June 14 2013 09:43AM
We've begun slowly rolling out our offseason game plans. Last year, we concentrated on specific players and dedicated a post for each of them, but both the free agent and trade markets appear to be so thin right now. They will become a bit more interesting at the conclusion of the first buy-out window which I believe is 48 hours after the conclusion of the Stanley Cup Finals until July 4 at 5:00 p.m.
TSN's Scott Cullen, an excellent columnist, had a very good breakdown for the Leafs' offseason game plan and generally came to the same conclusions we often do at The Leafs Nation: the Leafs still have some holes to fill and they can't assume they'll make the playoffs in an 82-game season based off last season's success.
As always there will be personnel decisions to address, but the first order of business for the Maple Leafs is understanding that they overachieved last season. That is, their place in the standings was not supported by sustainable underlying statistics, so they can't rest on their playoff laurels thinking that they are simply a playoff team going forward.
Bolded the fun bit that will surely draw lots of agreement in the TSN comment section. Read past the jump.
June 13 2013 01:23PM
Like it or not, in the course of an 82-game season, you need a Colton Orr.— Lance Hornby (@sunhornby) June 13, 2013
Let's assume for a minute that Lance Hornby's assertion is correct, and that fighting leads to wins (but it isn't true).
Why would a team need to re-up an enforcer to a two-year deal, even if fighting mattered (which it doesn't).
Let's take a look at a few transactions that happened this season, and keep that in mind when you ponder why the Toronto Maple Leafs just gave Colton Orr a two-year contract, especially when you consider that on Orr's last contract, he was sent down to the minors in his third year.
June 13 2013 01:01PM
If you've been reading me for a couple years, you'd know by now that I have a lot of respect for David Poile and Don Maloney, two general managers who had consecutive playoff appearances despite playing in small markets without big-name stars. Those teams are the Nashville Predators and Phoenix Coyotes, respectively, but you could probably add in Doug Armstrong of the St. Louis Blues and Garth Snow of the New York Islanders. The Blues were a floor team this season, won 29 games (4th in the NHL) after a year they won 49 games (also 4th in the NHL). They'll probably have a higher salary cap this season, because they have four of their stars needing new contracts, but they drafted and developed possibly better than any team in the league, finding lots of hidden gems in the later parts of the first round.
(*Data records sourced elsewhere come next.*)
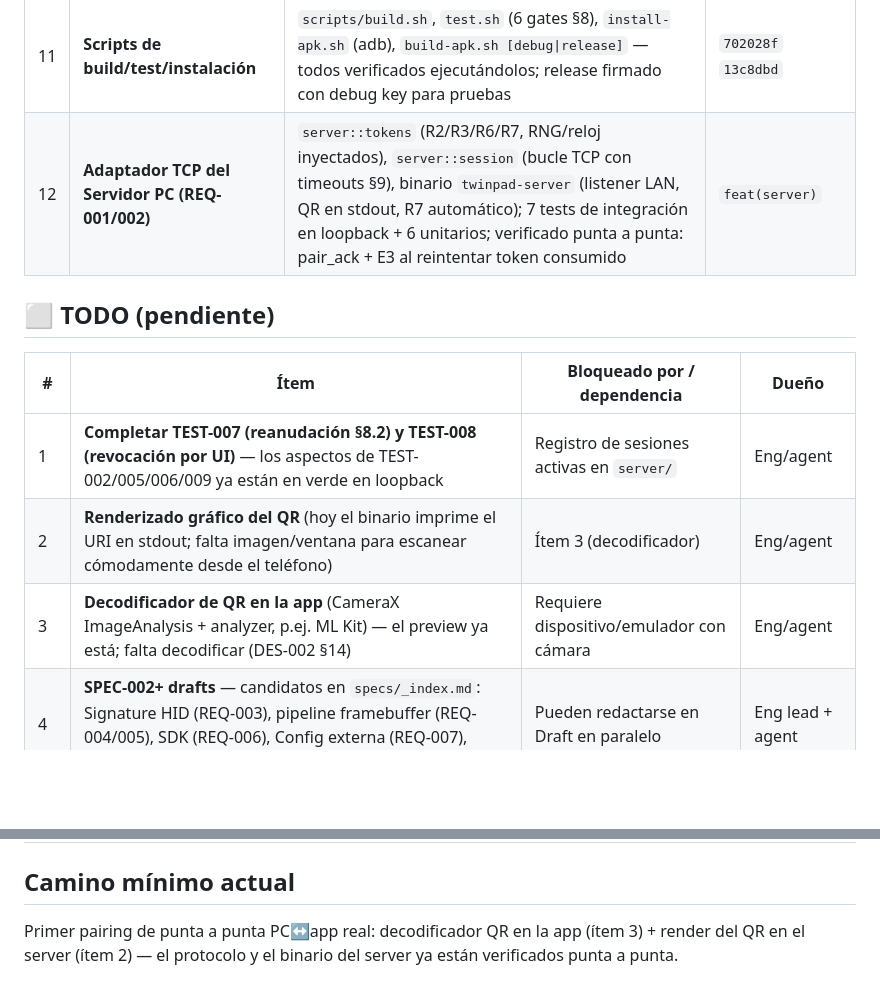
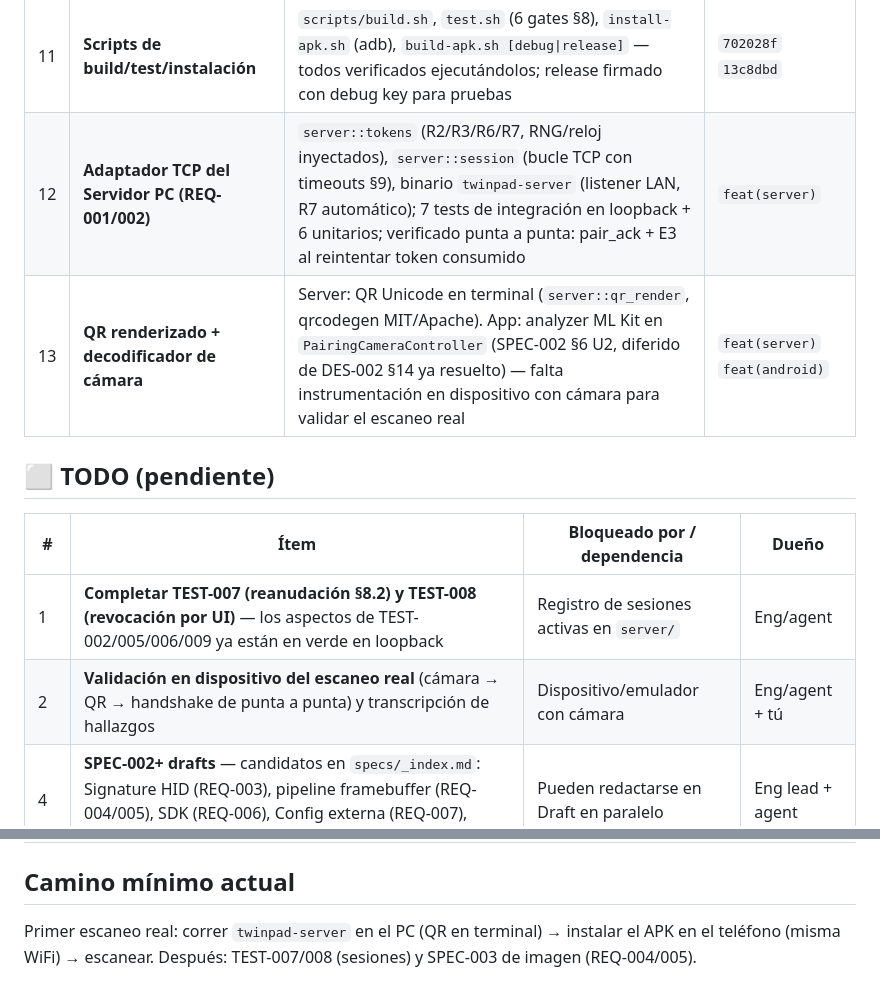
Before and after one commit to Kanin-020/twinpad, a Markdown page: TODO.md, 2 parts joined by grey strips. Drawn GitHub-style; blank space fills up the shorter version.

Commit message:
docs(docs): record QR render and camera decoder in TODO roadmap
Add Done #13 covering the terminal QR rendering and the ML Kit decoder,
collapse the two superseded TODO items into a single on-device scan
validation task, and reframe the minimal path around the first real
PC-to-phone pairing attempt.

```diff
--- a/TODO.md
+++ b/TODO.md
@@ -17,15 +17,15 @@
 | 9 | README + TODO tracker | Comandos de build/gates verificados; este archivo | `9f2002f` `776f5af` |
 | 10 | **App Android de Pairing (SPEC-002/DES-002)** | Máquina de estados pura U1–U5, handshake Kotlin (HKDF+HMAC paridad con core), cliente TCP con timeouts E1, UI Compose con strings canónicas §9; TEST-010..014 = 12 tests JVM verdes; APK debug generado | `feat(android)` |
 | 11 | **Scripts de build/test/instalación** | `scripts/build.sh`, `test.sh` (6 gates §8), `install-apk.sh` (adb), `build-apk.sh [debug\|release]` — todos verificados ejecutándolos; release firmado con debug key para pruebas | `702028f` `13c8dbd` |
-| 12 | **Adaptador TCP del Servidor PC (REQ-001/002)** | `server::tokens` (R2/R3/R6/R7, RNG/reloj inyectados), `server::session` (bucle TCP con timeouts §9), binario `twinpad-server` (listener LAN, QR en stdout, R7 automático); 7 tests de integración en loopback + 6 unitarios; verificado punta a punta: pair_ack + E3 al reintentar token consumido | `feat(server)` |
+| 12 | **Adaptador TCP del Servidor PC (REQ-001/002)** | `server::tokens` (R2/R3/R6/R7, RNG/reloj inyectados), `server::session` (bucle TCP con timeouts §9), binario `twinpad-server` (listener LAN, R7 automático); 7 tests de integración en loopback + 6 unitarios; verificado punta a punta: pair_ack + E3 al reintentar token consumido | `feat(server)` |
+| 13 | **QR renderizado + decodificador de cámara** | Server: QR Unicode en terminal (`server::qr_render`, qrcodegen MIT/Apache). App: analyzer ML Kit en `PairingCameraController` (SPEC-002 §6 U2, diferido de DES-002 §14 ya resuelto) — falta instrumentación en dispositivo con cámara para validar el escaneo real | `feat(server)` `feat(android)` |
 
 ## ⬜ TODO (pendiente)
 
 | # | Ítem | Bloqueado por / dependencia | Dueño |
 |---|---|---|---|
 | 1 | **Completar TEST-007 (reanudación §8.2) y TEST-008 (revocación por UI)** — los aspectos de TEST-002/005/006/009 ya están en verde en loopback | Registro de sesiones activas en `server/` | Eng/agent |
-| 2 | **Renderizado gráfico del QR** (hoy el binario imprime el URI en stdout; falta imagen/ventana para escanear cómodamente desde el teléfono) | Ítem 3 (decodificador) | Eng/agent |
-| 3 | **Decodificador de QR en la app** (CameraX ImageAnalysis + analyzer, p.ej. ML Kit) — el preview ya está; falta decodificar (DES-002 §14) | Requiere dispositivo/emulador con cámara | Eng/agent |
+| 2 | **Validación en dispositivo del escaneo real** (cámara → QR → handshake de punta a punta) y transcripción de hallazgos | Dispositivo/emulador con cámara | Eng/agent + tú |
 | 4 | **SPEC-002+ drafts** — candidatos en `specs/_index.md`: Signature HID (REQ-003), pipeline framebuffer (REQ-004/005), SDK (REQ-006), Config externa (REQ-007), controles táctiles (REQ-008) | Pueden redactarse en Draft en paralelo | Eng lead + agent |
 | 5 | **Aprobar documentos base en `Draft`**: CTX, REQ-001..008, NFRs, ARCH, ENG, test-strategy | Revisión del dueño | Eng lead (tú) |
 | 6 | **`gradle.lockfile`** comprometido (ENG §11) cuando el proyecto Android tenga dependencias reales | Ítem 3 | Eng/agent |
@@ -36,4 +36,4 @@
 
 ## Camino mínimo actual
 
-Primer pairing de punta a punta PC↔app real: decodificador QR en la app (ítem 3) + render del QR en el server (ítem 2) — el protocolo y el binario del server ya están verificados punta a punta.
+Primer escaneo real: correr `twinpad-server` en el PC (QR en terminal) → instalar el APK en el teléfono (misma WiFi) → escanear. Después: TEST-007/008 (sesiones) y SPEC-003 de imagen (REQ-004/005).
```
June 13 2013 10:14AM
Yesterday we asked readers network-wide to vote their choices for the first 10 slots in this year’s entry draft. The results are in; which teams landed which players?
June 12 2013 11:03AM
Something I've been pondering for a while, or at least for the few minutes it took me to get ready for work this morning, is whether Randy Carlyle can return to the Leafs in the fall as a better coach than he was this past season.
The whole Carlyle debate has been dug up a little more again with the recent departure of Marlies' coach Dallas Eakins to the Edmonton Oilers.